*Stored dataset items*.
===============

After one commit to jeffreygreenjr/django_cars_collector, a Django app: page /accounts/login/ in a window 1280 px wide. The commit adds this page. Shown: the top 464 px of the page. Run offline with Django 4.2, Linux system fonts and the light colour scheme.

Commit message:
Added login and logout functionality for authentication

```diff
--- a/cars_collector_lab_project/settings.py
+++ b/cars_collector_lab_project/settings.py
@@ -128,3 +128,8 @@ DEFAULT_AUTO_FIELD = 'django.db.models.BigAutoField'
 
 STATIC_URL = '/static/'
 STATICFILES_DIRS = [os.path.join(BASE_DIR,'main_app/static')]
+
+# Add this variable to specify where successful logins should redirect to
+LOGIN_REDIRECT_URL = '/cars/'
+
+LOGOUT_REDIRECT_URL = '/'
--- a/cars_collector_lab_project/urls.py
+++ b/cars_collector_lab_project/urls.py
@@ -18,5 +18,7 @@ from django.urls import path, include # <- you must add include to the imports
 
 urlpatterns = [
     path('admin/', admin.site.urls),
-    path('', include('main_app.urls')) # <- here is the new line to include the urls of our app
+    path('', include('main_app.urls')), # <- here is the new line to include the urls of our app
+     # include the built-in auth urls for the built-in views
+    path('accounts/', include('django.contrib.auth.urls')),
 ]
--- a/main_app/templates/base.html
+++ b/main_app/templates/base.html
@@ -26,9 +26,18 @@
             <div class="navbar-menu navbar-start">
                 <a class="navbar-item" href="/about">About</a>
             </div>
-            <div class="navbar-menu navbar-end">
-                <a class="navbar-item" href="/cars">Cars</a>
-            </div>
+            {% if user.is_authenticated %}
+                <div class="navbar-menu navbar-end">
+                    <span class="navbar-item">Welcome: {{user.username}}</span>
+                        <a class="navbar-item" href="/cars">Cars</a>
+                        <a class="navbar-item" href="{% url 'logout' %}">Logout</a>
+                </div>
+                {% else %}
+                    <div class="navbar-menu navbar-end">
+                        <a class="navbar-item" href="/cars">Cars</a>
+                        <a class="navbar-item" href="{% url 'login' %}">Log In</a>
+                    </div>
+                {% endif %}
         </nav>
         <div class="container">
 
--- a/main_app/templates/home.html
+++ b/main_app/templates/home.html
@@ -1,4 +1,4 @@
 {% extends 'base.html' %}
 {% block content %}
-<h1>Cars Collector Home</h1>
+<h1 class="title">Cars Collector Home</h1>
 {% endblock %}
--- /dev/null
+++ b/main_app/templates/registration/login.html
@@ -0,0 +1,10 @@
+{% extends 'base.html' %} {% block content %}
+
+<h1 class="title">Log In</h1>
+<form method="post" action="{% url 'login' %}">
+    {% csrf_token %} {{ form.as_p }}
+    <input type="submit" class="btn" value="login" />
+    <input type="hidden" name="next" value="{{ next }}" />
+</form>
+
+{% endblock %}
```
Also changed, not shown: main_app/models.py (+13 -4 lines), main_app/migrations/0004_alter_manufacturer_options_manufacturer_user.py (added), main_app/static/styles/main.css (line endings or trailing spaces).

===============

*Task*. The lines to return are those in the records above that hold the word "urls".

*Exercise result*.
--- a/cars_collector_lab_project/urls.py
+++ b/cars_collector_lab_project/urls.py
@@ -18,5 +18,7 @@ from django.urls import path, include # <- you must add include to the imports
     path('admin/', admin.site.urls),
-    path('', include('main_app.urls')) # <- here is the new line to include the urls of our app
+    path('', include('main_app.urls')), # <- here is the new line to include the urls of our app
+     # include the built-in auth urls for the built-in views
+    path('accounts/', include('django.contrib.auth.urls')),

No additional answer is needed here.